Segment Start: Entries provided
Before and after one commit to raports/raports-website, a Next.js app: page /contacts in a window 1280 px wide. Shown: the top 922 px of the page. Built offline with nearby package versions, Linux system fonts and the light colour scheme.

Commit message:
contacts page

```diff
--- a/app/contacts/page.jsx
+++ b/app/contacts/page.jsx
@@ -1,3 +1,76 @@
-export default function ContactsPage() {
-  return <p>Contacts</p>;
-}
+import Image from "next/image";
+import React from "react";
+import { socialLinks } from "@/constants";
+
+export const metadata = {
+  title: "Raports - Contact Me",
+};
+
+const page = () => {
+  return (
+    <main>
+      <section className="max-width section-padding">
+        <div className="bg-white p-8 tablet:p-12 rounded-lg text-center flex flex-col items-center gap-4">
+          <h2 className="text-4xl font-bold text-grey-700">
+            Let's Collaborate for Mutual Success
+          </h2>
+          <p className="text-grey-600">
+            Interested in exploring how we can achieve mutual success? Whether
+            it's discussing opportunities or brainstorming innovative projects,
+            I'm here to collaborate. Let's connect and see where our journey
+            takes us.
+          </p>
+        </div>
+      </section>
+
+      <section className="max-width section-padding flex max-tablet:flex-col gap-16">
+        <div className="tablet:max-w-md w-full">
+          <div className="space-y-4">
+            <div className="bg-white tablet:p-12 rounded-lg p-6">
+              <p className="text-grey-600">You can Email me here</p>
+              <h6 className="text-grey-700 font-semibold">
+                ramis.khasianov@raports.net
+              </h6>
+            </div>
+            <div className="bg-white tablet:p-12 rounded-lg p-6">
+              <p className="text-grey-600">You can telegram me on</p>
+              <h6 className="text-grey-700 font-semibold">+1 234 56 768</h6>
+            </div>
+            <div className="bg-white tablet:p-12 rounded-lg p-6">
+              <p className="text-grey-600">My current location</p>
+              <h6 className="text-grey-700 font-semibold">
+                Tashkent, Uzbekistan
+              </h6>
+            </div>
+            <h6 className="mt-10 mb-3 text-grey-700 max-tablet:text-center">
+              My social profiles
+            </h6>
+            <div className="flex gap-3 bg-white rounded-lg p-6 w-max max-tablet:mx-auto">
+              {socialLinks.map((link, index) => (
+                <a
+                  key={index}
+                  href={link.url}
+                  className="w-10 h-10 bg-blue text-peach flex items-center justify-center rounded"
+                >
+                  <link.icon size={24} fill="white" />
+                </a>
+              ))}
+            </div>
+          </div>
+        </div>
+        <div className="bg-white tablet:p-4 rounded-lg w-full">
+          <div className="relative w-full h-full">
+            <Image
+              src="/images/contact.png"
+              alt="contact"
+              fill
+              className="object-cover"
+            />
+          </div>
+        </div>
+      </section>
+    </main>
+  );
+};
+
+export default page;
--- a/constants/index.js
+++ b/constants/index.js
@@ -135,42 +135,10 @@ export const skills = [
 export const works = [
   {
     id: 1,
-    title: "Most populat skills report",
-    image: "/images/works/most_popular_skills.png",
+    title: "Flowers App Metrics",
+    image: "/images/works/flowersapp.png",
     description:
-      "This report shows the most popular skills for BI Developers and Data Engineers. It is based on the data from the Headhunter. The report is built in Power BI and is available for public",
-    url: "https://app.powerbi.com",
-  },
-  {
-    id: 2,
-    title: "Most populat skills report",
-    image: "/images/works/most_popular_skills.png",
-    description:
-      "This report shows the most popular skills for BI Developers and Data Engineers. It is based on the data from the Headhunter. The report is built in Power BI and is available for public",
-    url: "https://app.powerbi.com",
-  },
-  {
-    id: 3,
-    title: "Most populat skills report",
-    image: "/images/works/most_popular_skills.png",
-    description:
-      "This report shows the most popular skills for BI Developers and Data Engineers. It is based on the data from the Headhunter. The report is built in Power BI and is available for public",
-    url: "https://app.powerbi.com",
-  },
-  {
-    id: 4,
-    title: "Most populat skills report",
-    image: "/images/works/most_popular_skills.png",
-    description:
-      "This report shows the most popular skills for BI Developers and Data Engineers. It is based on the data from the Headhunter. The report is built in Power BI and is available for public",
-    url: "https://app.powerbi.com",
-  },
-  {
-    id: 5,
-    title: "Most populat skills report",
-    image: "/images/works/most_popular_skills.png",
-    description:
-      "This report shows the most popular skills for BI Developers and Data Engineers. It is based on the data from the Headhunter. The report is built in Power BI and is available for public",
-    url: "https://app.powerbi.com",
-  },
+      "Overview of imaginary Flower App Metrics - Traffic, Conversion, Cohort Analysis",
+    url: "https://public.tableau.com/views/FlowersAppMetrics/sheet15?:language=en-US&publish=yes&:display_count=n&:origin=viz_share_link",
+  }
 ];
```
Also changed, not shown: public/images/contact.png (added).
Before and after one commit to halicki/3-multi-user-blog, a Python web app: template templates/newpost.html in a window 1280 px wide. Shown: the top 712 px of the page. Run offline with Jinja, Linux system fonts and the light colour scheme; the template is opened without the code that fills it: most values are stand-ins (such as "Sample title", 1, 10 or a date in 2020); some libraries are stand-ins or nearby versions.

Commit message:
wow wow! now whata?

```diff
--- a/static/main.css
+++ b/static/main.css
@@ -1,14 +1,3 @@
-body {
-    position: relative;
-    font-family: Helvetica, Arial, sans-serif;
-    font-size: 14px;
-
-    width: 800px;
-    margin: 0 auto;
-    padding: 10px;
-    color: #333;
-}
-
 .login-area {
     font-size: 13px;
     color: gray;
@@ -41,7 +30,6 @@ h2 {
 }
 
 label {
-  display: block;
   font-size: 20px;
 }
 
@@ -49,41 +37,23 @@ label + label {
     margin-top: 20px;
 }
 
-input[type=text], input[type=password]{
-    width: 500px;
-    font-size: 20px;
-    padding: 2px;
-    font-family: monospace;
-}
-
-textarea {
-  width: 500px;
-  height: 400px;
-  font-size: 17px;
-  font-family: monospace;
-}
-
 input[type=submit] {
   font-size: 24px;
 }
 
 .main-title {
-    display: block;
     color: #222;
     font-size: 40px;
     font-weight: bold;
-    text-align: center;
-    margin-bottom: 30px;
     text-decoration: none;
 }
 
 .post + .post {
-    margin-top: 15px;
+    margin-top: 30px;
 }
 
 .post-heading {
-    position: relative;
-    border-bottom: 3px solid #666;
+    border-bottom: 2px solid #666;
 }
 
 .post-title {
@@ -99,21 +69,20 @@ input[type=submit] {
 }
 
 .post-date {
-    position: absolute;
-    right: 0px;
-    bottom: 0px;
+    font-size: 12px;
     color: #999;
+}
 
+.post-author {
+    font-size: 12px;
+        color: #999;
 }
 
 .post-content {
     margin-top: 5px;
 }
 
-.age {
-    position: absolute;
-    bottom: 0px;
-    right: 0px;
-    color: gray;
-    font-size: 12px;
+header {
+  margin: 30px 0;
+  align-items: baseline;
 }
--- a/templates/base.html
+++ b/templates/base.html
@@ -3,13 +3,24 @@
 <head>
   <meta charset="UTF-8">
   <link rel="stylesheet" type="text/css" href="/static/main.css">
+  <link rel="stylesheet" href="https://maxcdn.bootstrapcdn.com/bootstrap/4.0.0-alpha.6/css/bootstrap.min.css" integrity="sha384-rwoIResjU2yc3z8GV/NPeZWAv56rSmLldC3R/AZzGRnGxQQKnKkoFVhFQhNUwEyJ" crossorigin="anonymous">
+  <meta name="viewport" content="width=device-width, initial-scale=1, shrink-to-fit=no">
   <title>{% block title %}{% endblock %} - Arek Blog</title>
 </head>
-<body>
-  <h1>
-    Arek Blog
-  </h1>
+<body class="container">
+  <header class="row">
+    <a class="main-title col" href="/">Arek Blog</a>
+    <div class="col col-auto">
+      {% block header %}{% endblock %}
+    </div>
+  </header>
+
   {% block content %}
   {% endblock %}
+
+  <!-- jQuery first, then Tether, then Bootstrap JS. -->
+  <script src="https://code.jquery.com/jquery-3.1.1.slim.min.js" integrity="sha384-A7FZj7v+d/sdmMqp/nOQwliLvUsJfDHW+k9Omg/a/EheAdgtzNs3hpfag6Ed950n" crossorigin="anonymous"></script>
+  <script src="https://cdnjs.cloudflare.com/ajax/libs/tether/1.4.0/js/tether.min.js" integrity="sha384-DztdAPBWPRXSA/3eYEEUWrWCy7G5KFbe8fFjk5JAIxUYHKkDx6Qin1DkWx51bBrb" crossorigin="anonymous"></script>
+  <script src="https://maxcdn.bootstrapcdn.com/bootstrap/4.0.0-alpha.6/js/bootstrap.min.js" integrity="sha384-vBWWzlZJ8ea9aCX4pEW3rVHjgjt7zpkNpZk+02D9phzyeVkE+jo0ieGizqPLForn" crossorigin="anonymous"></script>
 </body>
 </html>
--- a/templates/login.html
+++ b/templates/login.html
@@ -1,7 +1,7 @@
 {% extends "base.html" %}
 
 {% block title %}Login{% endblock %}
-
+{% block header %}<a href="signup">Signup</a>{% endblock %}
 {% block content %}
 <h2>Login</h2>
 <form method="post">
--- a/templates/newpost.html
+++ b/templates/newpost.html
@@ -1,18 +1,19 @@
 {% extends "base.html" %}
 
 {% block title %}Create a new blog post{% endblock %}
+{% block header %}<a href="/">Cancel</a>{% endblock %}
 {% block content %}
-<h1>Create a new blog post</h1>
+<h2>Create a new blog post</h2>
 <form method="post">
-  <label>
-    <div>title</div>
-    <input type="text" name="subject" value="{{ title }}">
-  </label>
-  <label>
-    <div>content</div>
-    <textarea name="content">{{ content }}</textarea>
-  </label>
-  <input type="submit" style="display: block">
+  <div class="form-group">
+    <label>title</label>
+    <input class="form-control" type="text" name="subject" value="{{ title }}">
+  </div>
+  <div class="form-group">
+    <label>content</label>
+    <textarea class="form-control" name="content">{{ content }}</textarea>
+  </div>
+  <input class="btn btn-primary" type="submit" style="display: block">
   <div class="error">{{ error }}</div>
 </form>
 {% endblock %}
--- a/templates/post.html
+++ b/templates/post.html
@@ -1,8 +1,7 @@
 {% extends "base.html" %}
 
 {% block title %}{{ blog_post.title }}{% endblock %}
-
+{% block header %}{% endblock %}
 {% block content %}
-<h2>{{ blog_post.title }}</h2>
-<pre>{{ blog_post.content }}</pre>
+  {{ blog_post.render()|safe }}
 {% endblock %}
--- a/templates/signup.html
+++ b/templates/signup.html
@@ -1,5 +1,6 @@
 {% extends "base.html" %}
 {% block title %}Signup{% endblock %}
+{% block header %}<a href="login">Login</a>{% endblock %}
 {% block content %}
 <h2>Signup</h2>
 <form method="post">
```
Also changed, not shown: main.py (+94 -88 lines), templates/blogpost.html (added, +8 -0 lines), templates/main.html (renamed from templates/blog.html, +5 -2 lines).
Segment End: Entries provided
Filter the entries down to the lines with the word "label" in them, and copy those lines.

• _Result below_:
 label {
@@ -49,41 +37,23 @@ label + label {
-  <label>
-  </label>
-  <label>
-  </label>
+    <label>title</label>
+    <label>content</label>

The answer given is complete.